=== WORK INSTRUCTIONS ===
Copy the data word for word, keeping every line.

┏━━

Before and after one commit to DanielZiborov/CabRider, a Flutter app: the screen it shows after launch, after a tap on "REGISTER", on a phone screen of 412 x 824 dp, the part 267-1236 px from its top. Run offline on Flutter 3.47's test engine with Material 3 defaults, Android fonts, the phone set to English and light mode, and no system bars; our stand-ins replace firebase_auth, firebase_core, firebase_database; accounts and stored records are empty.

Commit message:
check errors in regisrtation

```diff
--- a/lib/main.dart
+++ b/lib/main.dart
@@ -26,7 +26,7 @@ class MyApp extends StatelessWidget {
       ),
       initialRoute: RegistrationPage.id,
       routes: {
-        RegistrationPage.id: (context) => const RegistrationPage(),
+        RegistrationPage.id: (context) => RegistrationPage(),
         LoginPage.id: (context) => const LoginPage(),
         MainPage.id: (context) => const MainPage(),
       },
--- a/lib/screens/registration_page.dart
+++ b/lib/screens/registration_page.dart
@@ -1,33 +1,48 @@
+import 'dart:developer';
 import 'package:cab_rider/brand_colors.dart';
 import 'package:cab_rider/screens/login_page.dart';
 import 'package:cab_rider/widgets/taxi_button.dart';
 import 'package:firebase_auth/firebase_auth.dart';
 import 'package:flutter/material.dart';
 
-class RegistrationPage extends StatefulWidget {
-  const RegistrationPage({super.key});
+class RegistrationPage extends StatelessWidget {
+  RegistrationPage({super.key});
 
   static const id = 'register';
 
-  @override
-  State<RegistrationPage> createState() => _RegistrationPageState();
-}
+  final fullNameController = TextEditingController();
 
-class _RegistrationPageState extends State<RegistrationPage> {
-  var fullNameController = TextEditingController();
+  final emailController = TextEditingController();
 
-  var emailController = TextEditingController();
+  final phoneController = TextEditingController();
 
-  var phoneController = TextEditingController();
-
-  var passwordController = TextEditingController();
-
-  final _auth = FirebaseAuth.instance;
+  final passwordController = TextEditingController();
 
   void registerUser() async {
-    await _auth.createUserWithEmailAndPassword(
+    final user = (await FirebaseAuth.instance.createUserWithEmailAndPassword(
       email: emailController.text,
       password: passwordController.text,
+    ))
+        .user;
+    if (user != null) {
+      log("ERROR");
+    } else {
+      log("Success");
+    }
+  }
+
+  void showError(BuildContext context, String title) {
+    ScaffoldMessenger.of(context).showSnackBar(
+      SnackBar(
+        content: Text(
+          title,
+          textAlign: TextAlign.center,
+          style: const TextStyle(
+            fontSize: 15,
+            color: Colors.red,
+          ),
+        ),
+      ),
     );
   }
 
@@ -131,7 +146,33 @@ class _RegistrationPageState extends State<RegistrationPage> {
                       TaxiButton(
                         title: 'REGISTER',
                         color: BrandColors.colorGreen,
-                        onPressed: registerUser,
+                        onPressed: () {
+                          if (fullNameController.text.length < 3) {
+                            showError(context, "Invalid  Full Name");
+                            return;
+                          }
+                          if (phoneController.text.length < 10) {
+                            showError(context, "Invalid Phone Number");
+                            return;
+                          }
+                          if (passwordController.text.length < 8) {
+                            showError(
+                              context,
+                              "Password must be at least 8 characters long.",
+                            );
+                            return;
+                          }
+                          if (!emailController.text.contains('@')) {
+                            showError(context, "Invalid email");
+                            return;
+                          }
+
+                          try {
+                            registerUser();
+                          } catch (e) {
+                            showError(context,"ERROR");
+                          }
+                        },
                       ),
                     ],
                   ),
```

┗━━

=== EXERCISE SOLUTION ===
Before and after one commit to DanielZiborov/CabRider, a Flutter app: the screen it shows after launch, after a tap on "REGISTER", on a phone screen of 412 x 824 dp, the part 267-1236 px from its top. Run offline on Flutter 3.47's test engine with Material 3 defaults, Android fonts, the phone set to English and light mode, and no system bars; our stand-ins replace firebase_auth, firebase_core, firebase_database; accounts and stored records are empty.

Commit message:
check errors in regisrtation

```diff
--- a/lib/main.dart
+++ b/lib/main.dart
@@ -26,7 +26,7 @@ class MyApp extends StatelessWidget {
       ),
       initialRoute: RegistrationPage.id,
       routes: {
-        RegistrationPage.id: (context) => const RegistrationPage(),
+        RegistrationPage.id: (context) => RegistrationPage(),
         LoginPage.id: (context) => const LoginPage(),
         MainPage.id: (context) => const MainPage(),
       },
--- a/lib/screens/registration_page.dart
+++ b/lib/screens/registration_page.dart
@@ -1,33 +1,48 @@
+import 'dart:developer';
 import 'package:cab_rider/brand_colors.dart';
 import 'package:cab_rider/screens/login_page.dart';
 import 'package:cab_rider/widgets/taxi_button.dart';
 import 'package:firebase_auth/firebase_auth.dart';
 import 'package:flutter/material.dart';
 
-class RegistrationPage extends StatefulWidget {
-  const RegistrationPage({super.key});
+class RegistrationPage extends StatelessWidget {
+  RegistrationPage({super.key});
 
   static const id = 'register';
 
-  @override
-  State<RegistrationPage> createState() => _RegistrationPageState();
-}
+  final fullNameController = TextEditingController();
 
-class _RegistrationPageState extends State<RegistrationPage> {
-  var fullNameController = TextEditingController();
+  final emailController = TextEditingController();
 
-  var emailController = TextEditingController();
+  final phoneController = TextEditingController();
 
-  var phoneController = TextEditingController();
-
-  var passwordController = TextEditingController();
-
-  final _auth = FirebaseAuth.instance;
+  final passwordController = TextEditingController();
 
   void registerUser() async {
-    await _auth.createUserWithEmailAndPassword(
+    final user = (await FirebaseAuth.instance.createUserWithEmailAndPassword(
       email: emailController.text,
       password: passwordController.text,
+    ))
+        .user;
+    if (user != null) {
+      log("ERROR");
+    } else {
+      log("Success");
+    }
+  }
+
+  void showError(BuildContext context, String title) {
+    ScaffoldMessenger.of(context).showSnackBar(
+      SnackBar(
+        content: Text(
+          title,
+          textAlign: TextAlign.center,
+          style: const TextStyle(
+            fontSize: 15,
+            color: Colors.red,
+          ),
+        ),
+      ),
     );
   }
 
@@ -131,7 +146,33 @@ class _RegistrationPageState extends State<RegistrationPage> {
                       TaxiButton(
                         title: 'REGISTER',
                         color: BrandColors.colorGreen,
-                        onPressed: registerUser,
+                        onPressed: () {
+                          if (fullNameController.text.length < 3) {
+                            showError(context, "Invalid  Full Name");
+                            return;
+                          }
+                          if (phoneController.text.length < 10) {
+                            showError(context, "Invalid Phone Number");
+                            return;
+                          }
+                          if (passwordController.text.length < 8) {
+                            showError(
+                              context,
+                              "Password must be at least 8 characters long.",
+                            );
+                            return;
+                          }
+                          if (!emailController.text.contains('@')) {
+                            showError(context, "Invalid email");
+                            return;
+                          }
+
+                          try {
+                            registerUser();
+                          } catch (e) {
+                            showError(context,"ERROR");
+                          }
+                        },
                       ),
                     ],
                   ),
```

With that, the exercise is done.